- Luxembourg to take part in Women’s World Cup qualifying for first time
- Daniel Santos has been coach of the women’s national team since 2020
- “We may be able to scrape a point here and there,” he says
In Germany, one in seven registered players is female, equating to some 1.1 million women and girls active in the game there. That figure is almost twice the entire population of Luxembourg, which borders Belgium, France and Germany. And while Die Nationalelf have never missed an edition of a FIFA Women’s World Cup™, the Grand Duchy’s national team are preparing to take part in the qualifiers for the global event for the first time.
“We’re very much looking forward to them,” Daniel Santos, coach since August 2020, tells FIFA.com. “We discussed it for a long time within the association and with our president because we were unsure whether or not we should do it. We knew that we’d draw two or three big teams and that there could be some major setbacks, but that’s the way it is. We’re not at the required level yet. However, we’d have the same problem if we did it in two years’ time. There will always be some doubts, but you have to start at some point.”
For Luxembourg, that start involves fixtures against England, Austria, Northern Ireland, Latvia and North Macedonia, which are the only team in this group beneath them in the FIFA/Coca-Cola Women’s World Ranking. “It’s a very appealing group,” says Santos. “We may be able to scrape a point here and there. It’s important for us to get that first experience under our belts.

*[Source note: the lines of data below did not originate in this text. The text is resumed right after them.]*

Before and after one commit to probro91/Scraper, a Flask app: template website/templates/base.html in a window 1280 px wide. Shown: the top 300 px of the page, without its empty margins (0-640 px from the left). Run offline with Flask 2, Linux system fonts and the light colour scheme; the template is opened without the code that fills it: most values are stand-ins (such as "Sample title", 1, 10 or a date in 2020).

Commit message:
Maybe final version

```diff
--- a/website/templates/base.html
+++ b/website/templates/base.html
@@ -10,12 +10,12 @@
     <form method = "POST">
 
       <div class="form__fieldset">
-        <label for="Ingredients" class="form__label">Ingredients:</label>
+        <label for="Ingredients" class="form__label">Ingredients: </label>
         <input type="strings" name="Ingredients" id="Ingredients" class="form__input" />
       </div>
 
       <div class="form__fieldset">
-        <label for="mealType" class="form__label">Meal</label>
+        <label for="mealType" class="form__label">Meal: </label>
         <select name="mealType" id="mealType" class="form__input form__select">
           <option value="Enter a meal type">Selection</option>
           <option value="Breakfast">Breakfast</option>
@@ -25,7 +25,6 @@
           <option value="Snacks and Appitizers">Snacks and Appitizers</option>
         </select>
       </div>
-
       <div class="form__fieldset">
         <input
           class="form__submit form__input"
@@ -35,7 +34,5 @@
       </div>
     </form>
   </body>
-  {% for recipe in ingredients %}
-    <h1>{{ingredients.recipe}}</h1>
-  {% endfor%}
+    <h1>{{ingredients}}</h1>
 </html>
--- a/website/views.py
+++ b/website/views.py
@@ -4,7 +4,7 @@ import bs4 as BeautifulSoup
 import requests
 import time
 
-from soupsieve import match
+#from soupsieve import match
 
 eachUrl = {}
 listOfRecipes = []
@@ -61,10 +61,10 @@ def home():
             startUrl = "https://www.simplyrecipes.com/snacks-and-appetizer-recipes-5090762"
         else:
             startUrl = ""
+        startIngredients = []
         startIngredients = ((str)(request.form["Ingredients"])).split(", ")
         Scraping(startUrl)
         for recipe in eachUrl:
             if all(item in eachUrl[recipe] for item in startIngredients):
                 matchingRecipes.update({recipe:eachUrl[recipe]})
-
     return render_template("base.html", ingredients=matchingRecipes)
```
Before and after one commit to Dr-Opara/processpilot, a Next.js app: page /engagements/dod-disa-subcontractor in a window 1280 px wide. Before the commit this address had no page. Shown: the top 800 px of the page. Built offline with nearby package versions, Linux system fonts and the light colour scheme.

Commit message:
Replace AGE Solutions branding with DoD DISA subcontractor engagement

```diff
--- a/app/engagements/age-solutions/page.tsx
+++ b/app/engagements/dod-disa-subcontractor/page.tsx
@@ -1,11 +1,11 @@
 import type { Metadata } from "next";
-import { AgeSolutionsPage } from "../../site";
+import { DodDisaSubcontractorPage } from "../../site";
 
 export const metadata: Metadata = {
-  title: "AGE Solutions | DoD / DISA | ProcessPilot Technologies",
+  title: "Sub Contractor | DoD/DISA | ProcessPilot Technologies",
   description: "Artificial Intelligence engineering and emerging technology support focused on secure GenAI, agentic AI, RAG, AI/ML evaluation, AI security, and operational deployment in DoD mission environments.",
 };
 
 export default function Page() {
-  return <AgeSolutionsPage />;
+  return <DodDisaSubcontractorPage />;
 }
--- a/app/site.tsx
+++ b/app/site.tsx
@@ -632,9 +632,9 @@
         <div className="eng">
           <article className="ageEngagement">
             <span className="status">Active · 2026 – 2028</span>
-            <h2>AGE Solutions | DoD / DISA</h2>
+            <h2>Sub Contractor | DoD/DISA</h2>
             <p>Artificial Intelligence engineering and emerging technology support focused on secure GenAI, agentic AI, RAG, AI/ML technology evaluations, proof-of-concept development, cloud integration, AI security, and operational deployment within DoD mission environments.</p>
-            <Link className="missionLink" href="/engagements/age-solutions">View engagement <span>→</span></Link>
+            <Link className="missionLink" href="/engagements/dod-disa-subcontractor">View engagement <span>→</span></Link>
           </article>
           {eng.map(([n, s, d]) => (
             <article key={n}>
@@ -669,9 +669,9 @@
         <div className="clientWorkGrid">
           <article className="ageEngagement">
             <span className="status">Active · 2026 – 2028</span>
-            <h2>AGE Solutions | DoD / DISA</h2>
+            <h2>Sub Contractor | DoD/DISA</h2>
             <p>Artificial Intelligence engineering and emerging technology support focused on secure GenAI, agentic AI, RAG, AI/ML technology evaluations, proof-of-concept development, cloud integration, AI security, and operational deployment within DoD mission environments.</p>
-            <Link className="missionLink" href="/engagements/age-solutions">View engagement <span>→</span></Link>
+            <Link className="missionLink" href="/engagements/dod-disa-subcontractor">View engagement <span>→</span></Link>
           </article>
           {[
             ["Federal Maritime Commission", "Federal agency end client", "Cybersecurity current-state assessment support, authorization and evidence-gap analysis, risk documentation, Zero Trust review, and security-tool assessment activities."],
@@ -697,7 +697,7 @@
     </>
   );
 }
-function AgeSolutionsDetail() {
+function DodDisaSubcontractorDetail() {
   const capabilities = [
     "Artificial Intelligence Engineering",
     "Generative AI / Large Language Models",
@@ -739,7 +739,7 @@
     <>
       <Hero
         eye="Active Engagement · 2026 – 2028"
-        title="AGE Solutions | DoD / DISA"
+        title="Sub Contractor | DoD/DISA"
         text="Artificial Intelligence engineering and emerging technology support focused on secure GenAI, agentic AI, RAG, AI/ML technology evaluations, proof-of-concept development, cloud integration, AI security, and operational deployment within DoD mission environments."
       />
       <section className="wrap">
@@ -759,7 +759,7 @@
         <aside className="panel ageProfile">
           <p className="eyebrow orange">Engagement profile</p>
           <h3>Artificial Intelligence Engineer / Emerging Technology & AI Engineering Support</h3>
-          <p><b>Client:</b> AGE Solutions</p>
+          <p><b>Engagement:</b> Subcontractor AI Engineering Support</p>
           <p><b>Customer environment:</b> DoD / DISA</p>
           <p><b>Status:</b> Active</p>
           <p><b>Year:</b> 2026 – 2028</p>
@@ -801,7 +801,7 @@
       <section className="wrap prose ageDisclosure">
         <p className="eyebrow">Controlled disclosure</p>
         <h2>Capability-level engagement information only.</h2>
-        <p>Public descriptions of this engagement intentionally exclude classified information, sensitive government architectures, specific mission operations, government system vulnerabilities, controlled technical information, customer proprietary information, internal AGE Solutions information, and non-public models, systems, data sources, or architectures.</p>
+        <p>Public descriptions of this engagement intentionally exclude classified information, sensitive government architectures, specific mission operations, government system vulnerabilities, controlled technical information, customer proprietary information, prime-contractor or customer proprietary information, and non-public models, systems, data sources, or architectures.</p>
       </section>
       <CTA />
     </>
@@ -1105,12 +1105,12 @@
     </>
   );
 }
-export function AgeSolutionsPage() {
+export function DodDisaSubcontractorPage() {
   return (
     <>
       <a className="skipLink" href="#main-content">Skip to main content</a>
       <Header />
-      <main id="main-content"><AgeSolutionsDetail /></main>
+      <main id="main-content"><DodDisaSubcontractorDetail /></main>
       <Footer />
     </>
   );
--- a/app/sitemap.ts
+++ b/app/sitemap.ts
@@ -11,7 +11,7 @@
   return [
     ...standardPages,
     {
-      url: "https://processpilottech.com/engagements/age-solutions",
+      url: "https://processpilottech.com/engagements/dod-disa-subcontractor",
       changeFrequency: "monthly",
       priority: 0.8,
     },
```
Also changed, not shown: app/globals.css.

“We have an average age of just 21, which, while very young, will stand us in good stead for the next qualifiers and the future. It’s important that we start accruing experience and begin the learning process now. But I’m also convinced that we can spring a surprise or two, even if it is just in our play and not necessarily in terms of points.” Indeed, it is not just the players who are young, but the team itself, having only been created in 2003.
That said, what matters now is the continuous development of women’s football in Luxembourg and creating a solid player base. This is also part of Santos’ remit as head of the women’s youth teams at the association.

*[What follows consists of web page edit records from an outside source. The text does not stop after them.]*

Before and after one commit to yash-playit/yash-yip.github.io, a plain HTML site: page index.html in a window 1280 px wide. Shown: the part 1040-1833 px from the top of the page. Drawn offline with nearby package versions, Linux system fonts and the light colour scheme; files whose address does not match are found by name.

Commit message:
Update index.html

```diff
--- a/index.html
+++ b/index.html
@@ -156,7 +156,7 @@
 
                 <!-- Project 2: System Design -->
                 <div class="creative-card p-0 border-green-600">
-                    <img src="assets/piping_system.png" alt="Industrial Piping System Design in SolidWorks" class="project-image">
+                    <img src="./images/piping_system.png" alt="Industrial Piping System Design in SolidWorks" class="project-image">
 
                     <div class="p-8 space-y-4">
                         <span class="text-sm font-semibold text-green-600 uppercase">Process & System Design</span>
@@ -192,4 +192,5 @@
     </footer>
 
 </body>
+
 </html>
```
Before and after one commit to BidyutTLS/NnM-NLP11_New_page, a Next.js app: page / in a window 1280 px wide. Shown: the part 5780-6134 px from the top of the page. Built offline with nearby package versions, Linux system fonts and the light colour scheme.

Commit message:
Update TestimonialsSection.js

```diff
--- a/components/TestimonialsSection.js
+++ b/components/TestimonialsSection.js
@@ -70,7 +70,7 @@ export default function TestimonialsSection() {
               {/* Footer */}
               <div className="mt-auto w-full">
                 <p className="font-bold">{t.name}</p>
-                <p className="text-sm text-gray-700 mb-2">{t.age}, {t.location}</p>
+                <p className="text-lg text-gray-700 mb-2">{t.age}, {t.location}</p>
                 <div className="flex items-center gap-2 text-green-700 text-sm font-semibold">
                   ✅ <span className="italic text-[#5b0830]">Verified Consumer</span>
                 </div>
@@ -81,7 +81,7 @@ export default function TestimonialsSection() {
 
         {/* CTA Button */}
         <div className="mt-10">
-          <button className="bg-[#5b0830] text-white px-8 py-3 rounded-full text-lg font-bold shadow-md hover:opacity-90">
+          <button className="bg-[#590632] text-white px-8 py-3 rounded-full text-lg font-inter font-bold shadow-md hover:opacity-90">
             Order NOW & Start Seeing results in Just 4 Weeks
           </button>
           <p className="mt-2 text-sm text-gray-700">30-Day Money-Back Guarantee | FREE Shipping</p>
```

“Right now, what we really want to do is drive the women’s game forward and increase its presence in schools. We want to show kids that girls can and should play football. During one scouting exercise in Luxembourg, we discovered 70 talented girls, who now attend training once a week. The best will then progress to our U-12s and so on,” he explains, before highlighting some of problems still to be overcome.
“So far, we’ve established U-14, 15, 16 and 17 teams. However, we’re still lacking several age categories. For example, we don’t have sufficient players for a U-19 side. In some ages, the players are simply not there. That said, we’ve now taken the first steps, and I’m delighted that next year we’ll have additional categories, like U-12 and U-13.”

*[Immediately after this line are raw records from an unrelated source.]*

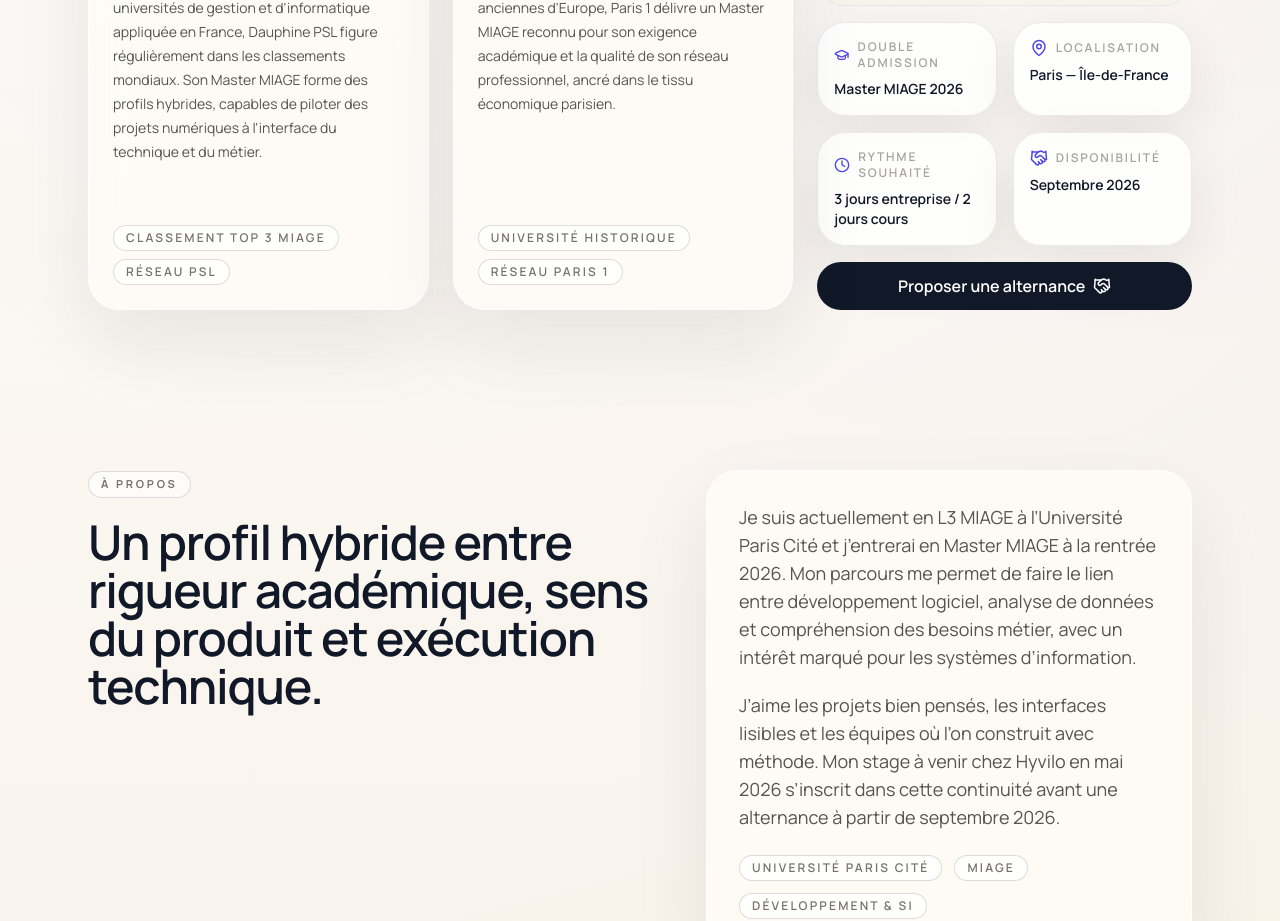
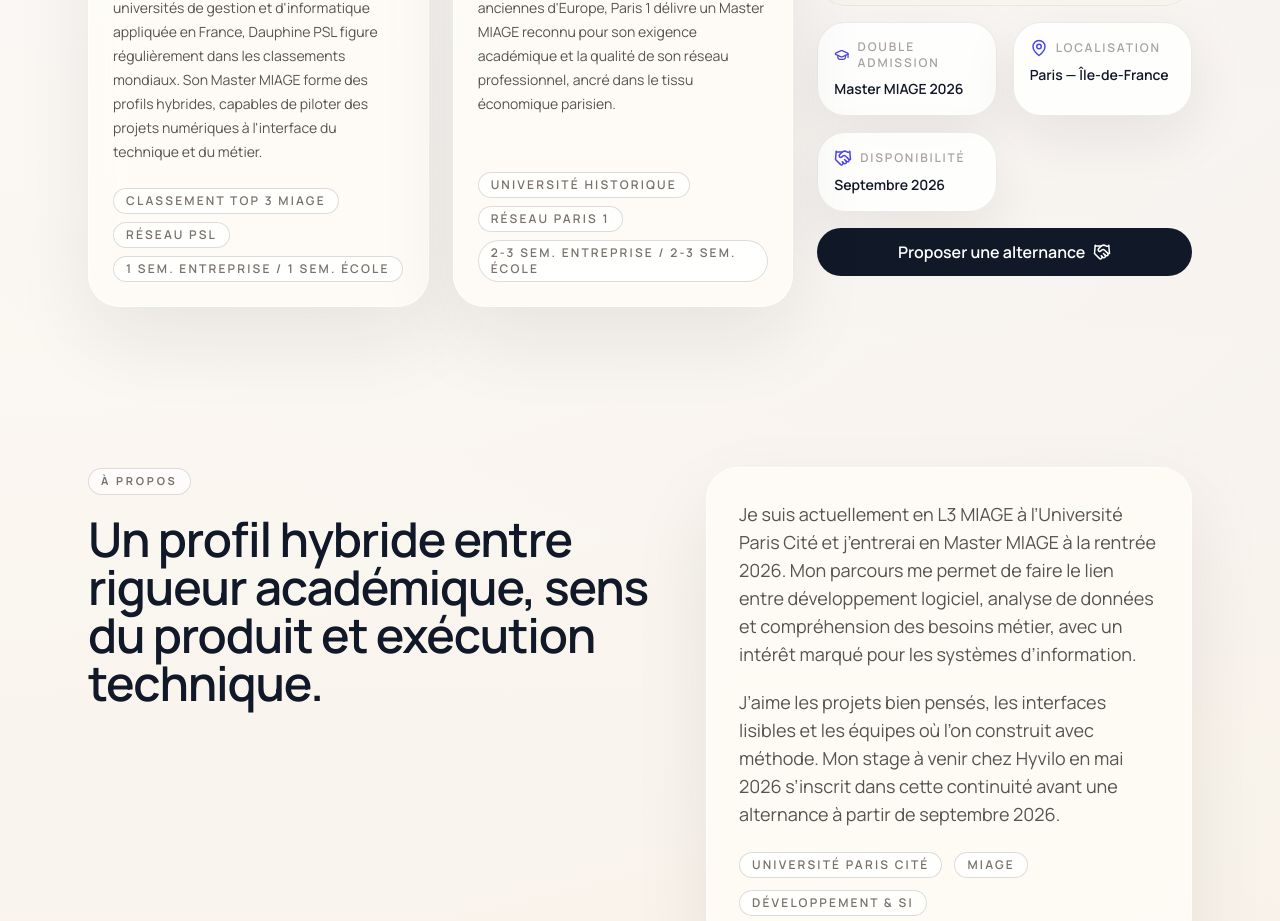
Before and after one commit to kimynh/elodiecao.github.io, a React (Vite) app: page / in a window 1280 px wide. Shown: the part 1440-2361 px from the top of the page. Built offline with nearby package versions, Linux system fonts and the light colour scheme.

Commit message:
bloc alternance

```diff
--- a/src/components/Alternance.jsx
+++ b/src/components/Alternance.jsx
@@ -1,6 +1,6 @@
 import React from "react";
 import { motion } from "framer-motion";
-import { GraduationCap, Handshake, MapPin, Clock } from "lucide-react";
+import { GraduationCap, Handshake, MapPin } from "lucide-react";
 import dauphinelogo from "../assets/dauphine-logo.png";
 import sorbonneLogo from "../assets/sorbonne-logo.png";
 
@@ -14,11 +14,6 @@ const highlights = [
     icon: <MapPin size={18} className="text-accent" />,
     label: "Localisation",
     value: "Paris — Île-de-France",
-  },
-  {
-    icon: <Clock size={18} className="text-accent" />,
-    label: "Rythme souhaité",
-    value: "3 jours entreprise / 2 jours cours",
   },
   {
     icon: <Handshake size={18} className="text-accent" />,
@@ -82,6 +77,7 @@ export default function Alternance() {
             <div className="flex flex-wrap gap-2">
               <span className="pill-tag">Classement top 3 MIAGE</span>
               <span className="pill-tag">Réseau PSL</span>
+              <span className="pill-tag">1 sem. entreprise / 1 sem. école</span>
             </div>
           </motion.div>
 
@@ -113,6 +109,7 @@ export default function Alternance() {
             <div className="flex flex-wrap gap-2">
               <span className="pill-tag">Université historique</span>
               <span className="pill-tag">Réseau Paris 1</span>
+              <span className="pill-tag">2-3 sem. entreprise / 2-3 sem. école</span>
             </div>
           </motion.div>
 
```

Also noteworthy is the fact that almost half (48 per cent) of Luxembourg’s population are non-nationals, with around 170 different nationalities present in the country. “These [foreign] players are training with us, but they don’t have Luxembourgish passports. We’ve registered for the qualifying phase of the [UEFA] U-17 Championship in September, but we have six or seven players who train with us but who cannot represent us,” Santos says.
Since the announcement of their participation in the upcoming World Cup qualifiers, interest in the national team has grown. In order to increase this further, the association is making the most of social media. For example, every ten days from September, a new player will be introduced on Instagram, Facebook or TikTok.
“I knew nothing about TikTok before, but now I’m up to speed on that too,” the affable Luxembourger says with a smile. “We want to show young girls that they can play football.”
And perhaps eventually make the transition into the senior team which, in Santos’ opinion, is nothing if not passionate about the game.
“We’ve got a generation for whom football is the first thing they think of in the morning and the last thing at night. At first I was a little taken aback and said to myself: ‘Okay, let’s see how this goes’. After our initial training sessions and conversations, I realised that they were just waiting for someone to take them by the hand and say: ‘we can train, we can achieve something’. I’ve trained with the senior team at -10°C. Rain or shine, they’re always there,” the 39-year-old says enthusiastically.
“For example, last year we’d planned a friendly international against the Faroe Islands, only for it to be cancelled due to Covid. It was scheduled for a Sunday but when I told the players the match was off, they asked me if we could meet for training instead. That wouldn’t happen with the men, who’d jump at the free day. But if my players want to train, then that’s what we do. I’m not going to say no. That’s a difference I’ve noticed. The women here want to learn and progress, which means I head to training both contented and motivated,” he concludes.
For Luxembourg, the building blocks are now in place and conditions look good for the women’s game there to really grow.